21 October 2010

Animal Smells: Civet

The civet is a small spotted little creature native to Africa and Asia. Often incorrectly referred to as civet cat the civet is of the family Viverridae, which includes genets and linsangs. The civet has a long bushy tail and whiskers, physical characteristics that would make one think it is a distant relative to domestic cats. 

Civets produce an essence that is used in perfumery as a fixative and to give that animalic musk note. This essence is produced by the perineal grand of both male and female. Ethics come in to play when harvesting the secretions. Either the animal is killed to obtain the sac or the area is scraped from live animals. Because of the question in humane treatment of civets a synthetic option has been made available to use in perfumery though the real deal is still obtainable. Natural perfumers can opt to not use civet at all, though it is up to the individual perfumer.

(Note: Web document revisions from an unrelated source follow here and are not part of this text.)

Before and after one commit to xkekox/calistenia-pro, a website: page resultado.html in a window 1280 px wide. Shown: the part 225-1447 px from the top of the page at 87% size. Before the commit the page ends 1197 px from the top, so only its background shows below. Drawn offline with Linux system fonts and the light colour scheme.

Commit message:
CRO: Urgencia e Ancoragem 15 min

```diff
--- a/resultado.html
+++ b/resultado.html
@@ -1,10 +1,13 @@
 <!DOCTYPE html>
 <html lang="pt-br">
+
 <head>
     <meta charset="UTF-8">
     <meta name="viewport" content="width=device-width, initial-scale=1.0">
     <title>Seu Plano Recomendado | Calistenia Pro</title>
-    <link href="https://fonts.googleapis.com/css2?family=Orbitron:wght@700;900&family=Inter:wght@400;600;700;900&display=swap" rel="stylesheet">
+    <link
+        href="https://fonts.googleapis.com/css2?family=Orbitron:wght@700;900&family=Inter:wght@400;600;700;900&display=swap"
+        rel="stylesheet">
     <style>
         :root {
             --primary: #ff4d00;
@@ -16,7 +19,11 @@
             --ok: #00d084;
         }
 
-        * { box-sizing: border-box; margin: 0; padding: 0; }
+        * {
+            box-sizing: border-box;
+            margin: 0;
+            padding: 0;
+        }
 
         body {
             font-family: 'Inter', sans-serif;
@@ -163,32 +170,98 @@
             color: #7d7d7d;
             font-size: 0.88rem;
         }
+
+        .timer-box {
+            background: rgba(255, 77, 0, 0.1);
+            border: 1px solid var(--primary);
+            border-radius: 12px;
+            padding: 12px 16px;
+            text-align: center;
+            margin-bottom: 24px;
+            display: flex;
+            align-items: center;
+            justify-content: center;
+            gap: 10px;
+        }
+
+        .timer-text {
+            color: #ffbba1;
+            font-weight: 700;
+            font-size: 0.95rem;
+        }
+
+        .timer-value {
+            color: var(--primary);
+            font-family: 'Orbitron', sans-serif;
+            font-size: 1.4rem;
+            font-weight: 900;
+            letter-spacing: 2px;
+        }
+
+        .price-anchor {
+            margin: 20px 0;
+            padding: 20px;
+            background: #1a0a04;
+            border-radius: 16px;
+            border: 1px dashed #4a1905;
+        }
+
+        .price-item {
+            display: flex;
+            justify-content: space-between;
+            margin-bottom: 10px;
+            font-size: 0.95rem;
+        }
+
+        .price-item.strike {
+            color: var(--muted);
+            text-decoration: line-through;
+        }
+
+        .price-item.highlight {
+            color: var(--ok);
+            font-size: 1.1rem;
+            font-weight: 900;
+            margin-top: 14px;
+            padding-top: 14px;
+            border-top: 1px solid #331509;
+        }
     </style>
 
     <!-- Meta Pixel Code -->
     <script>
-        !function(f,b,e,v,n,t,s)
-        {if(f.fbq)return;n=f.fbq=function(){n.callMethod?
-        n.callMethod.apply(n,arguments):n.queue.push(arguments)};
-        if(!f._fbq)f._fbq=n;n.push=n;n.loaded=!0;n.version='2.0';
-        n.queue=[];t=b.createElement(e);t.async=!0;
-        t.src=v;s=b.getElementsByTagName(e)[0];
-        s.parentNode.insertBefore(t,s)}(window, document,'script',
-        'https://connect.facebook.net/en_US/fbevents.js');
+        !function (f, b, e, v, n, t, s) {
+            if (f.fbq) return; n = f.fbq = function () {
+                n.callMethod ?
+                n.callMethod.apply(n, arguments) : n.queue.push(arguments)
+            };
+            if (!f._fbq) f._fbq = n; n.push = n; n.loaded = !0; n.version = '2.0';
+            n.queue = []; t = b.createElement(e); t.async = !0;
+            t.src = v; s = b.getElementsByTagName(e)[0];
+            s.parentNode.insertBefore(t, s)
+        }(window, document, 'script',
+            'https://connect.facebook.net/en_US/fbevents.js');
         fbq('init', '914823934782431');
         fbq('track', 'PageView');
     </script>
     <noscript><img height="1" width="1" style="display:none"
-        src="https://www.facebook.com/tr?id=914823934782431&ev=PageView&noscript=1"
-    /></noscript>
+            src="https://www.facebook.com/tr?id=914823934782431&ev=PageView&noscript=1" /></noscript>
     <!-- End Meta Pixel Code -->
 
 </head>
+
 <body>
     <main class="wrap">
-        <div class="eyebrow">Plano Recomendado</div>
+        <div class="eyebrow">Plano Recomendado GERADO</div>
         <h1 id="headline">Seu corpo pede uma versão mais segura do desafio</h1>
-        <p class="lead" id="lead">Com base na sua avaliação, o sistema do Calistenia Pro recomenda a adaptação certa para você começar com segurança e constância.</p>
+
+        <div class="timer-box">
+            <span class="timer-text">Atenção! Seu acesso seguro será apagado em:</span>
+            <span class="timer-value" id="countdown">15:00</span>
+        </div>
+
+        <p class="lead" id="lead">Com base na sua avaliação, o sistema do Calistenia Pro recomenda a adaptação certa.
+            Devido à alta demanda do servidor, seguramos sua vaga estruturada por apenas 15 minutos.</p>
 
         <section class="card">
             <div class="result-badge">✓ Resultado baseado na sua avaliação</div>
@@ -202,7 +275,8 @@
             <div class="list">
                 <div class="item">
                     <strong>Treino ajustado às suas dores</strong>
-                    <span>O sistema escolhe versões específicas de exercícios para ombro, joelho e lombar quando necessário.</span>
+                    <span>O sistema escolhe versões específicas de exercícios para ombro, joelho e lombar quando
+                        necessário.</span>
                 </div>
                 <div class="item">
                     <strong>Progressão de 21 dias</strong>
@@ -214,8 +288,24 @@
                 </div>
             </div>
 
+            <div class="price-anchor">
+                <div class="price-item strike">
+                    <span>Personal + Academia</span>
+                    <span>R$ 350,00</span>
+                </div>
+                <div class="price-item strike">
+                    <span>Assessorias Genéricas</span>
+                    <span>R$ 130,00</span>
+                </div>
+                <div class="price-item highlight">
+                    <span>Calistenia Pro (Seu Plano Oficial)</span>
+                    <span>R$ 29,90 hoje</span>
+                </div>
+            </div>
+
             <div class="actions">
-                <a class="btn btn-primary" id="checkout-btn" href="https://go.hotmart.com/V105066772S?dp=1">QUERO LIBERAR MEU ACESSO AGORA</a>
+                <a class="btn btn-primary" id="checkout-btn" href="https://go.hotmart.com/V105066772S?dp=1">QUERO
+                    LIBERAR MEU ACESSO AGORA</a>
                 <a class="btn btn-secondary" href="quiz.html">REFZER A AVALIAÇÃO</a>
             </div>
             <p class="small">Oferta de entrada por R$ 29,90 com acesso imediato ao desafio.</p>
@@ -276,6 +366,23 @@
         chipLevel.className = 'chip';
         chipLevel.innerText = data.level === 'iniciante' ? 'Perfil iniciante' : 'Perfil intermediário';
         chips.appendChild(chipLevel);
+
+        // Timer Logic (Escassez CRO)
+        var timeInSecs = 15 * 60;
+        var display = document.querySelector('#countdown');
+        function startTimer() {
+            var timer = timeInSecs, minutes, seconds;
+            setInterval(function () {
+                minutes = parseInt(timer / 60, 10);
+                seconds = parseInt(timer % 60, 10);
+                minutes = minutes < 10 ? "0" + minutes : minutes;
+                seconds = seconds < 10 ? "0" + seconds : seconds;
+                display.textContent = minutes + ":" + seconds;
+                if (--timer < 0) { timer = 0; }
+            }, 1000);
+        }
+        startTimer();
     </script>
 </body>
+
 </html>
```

I was gifted a small sample of a 2% dilution. I found it to be raw, fecal and smoky, like something burning. Musty like aged cheese. The drydown, while becoming milder, reminds me of the guinea pig one of my aunts used to have. A mix of the animal's own scent, fur and shavings on the floor of the habitat. There is a woody note in the drydown, kind of warm and mildly sweet. Of the animal scents I've evaluated so far civet and hyraceum have to be the two strongest in animalic properties. Both need to be highly diluted. The difference being in obtaining the essences. If I had to choose between the two hyraceum would win hands down.

No comments: